He seems to have appreciated the work of his servants too, going so far as to picnic with them in the kitchen.
Well-fed and probably over-wined everyone would repair to the ornate Music Room, all red and gold with yet another dragon looming overhead, to hear the most famous performers of the time.
It was an invitation not to be refused, even when his popularity waned in later life and he became a bit of a joke. The contemporary cartoons displayed on the upstairs walls show the abuse poor Georgy-Porgy got for his far from conventional lifestyle. Even those of us used to Twitter today go “ouch” at some of the comments.
Once he became George IV it seems he steadied down a bit, although he never lost his love of the rich and ornate. After a three year painstaking and detailed restoration the saloon reopened to the public in 2018, returned to all the crimson-gold-and-silver glory of its 1823 design. After he succeeded his father, George commissioned Robert Jones to recreate the room, once all muted greys and greens, to something more fitting his kingly state.
Using original watercolour paintings, the tiniest snippet of tasselled curtain and a patch of faded carpet, which were all that remained in the archive, a team of talented conservators, restorers and craftspeople have created a room awash with colour.
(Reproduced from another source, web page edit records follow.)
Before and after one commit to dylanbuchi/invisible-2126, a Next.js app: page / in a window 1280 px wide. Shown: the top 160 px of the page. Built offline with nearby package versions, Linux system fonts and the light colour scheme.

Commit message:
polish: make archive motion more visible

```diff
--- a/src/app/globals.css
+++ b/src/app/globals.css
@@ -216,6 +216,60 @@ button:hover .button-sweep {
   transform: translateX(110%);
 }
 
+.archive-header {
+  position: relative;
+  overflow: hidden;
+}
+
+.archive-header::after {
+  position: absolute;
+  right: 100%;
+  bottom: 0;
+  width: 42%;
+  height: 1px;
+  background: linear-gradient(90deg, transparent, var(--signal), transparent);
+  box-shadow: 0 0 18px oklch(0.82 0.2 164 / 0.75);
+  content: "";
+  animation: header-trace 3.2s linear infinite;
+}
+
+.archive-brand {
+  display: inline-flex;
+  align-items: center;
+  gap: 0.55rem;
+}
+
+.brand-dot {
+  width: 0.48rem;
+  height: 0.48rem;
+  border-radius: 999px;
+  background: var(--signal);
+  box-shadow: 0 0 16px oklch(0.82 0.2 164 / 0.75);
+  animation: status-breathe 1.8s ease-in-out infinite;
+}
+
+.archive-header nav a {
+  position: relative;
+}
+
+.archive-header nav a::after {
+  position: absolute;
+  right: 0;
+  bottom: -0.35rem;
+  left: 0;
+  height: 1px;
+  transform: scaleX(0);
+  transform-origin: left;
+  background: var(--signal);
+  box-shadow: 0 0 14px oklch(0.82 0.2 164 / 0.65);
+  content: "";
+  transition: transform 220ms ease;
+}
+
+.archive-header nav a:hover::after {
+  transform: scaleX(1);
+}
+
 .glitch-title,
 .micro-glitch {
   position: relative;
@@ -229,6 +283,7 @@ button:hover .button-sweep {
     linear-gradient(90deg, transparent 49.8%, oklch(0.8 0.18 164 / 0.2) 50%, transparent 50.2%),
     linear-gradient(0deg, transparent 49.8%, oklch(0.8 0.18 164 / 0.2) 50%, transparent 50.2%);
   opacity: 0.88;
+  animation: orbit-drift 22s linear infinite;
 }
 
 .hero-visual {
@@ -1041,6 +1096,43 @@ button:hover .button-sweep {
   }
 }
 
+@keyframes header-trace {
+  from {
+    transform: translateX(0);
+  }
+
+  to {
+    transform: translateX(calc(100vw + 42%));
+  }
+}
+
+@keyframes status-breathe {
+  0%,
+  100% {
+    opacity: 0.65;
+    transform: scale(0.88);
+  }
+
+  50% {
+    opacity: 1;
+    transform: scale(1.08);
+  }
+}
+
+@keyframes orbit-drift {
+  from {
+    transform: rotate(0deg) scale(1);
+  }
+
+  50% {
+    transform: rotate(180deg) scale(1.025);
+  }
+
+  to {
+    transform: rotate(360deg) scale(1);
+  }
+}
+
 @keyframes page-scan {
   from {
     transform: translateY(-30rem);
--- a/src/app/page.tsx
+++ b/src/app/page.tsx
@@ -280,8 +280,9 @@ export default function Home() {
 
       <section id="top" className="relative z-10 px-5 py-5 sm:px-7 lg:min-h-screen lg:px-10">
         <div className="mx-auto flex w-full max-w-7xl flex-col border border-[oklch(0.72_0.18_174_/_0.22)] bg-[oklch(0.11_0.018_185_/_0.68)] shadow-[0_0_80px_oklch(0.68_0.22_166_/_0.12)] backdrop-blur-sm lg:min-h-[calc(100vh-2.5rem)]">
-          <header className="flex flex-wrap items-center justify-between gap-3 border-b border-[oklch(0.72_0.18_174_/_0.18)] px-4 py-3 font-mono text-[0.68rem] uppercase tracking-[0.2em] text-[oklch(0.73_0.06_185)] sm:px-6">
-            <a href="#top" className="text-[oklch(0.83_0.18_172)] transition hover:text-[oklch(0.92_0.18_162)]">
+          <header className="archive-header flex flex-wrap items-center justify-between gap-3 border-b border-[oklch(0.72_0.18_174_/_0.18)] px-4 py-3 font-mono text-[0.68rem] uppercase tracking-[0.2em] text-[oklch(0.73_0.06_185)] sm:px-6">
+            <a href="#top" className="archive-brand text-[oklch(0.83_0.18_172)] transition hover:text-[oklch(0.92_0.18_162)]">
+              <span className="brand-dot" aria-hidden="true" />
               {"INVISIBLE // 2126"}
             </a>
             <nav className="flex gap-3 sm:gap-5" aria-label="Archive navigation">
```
Red and gold festooned curtains allow pale sunlight to gently illuminate the sun-inspired carpet with its motif of dragons and lotus leaves. The walls are covered in hand-applied platinum leaves, each with its painstakingly painted shadow. The room is furnished with its original cabinets and chairs and in the centre is a crimson ottoman which the public are allowed to sit on to admire the room’s glory.
The Pavilion after George
Eventually the Pavilion became a holiday home for George’s more restrained younger brother William the Fourth and later Queen Victoria, both of whom turned against the extravagance of its previous owner. But it still retained a little elegance and got an update with a few mod-cons including an indoor toilet for the regal rump.
Pork Belly and I have toured the Pavilion many times yet there’s always something we’ve forgotten or another piece of history that’s just been uncovered.
Christmas is a great time to visit to see fireplaces adorned with wreaths and swags of colour reflecting the glory and palette of the individual rooms. Christmas trees spring up in almost every room decorated with Pavilion-inspired baubles and paper hangings and tables are set for breakfast with delicate china and a stack of colourful presents waiting to be opened.
Whatever time of year you go it’s worth dropping in to the café on the first floor. From the terrace you get a bird’s eye view of the Pavilion Gardens which have been restored as far as possible to the winding paths and dense shrubbery originally conceived by Nash.
It also affords you a close up view of the extraordinary minarets and cupolas that grace the roof-line and the nearby Dome complex, built originally to house the Prince’s horses and now a theatre, art gallery and museum.
More information about Brighton’s Royal Pavilion
Admission to the Royal Pavilion in 2018 costs £13.50 for an adult, children £8.00. There are concession tickets and a saving if you buy online in advance. If you plan on making several visits in a year, membership’s a good deal.
See Brighton Museums website for up-to-date info on exhibitions and special events.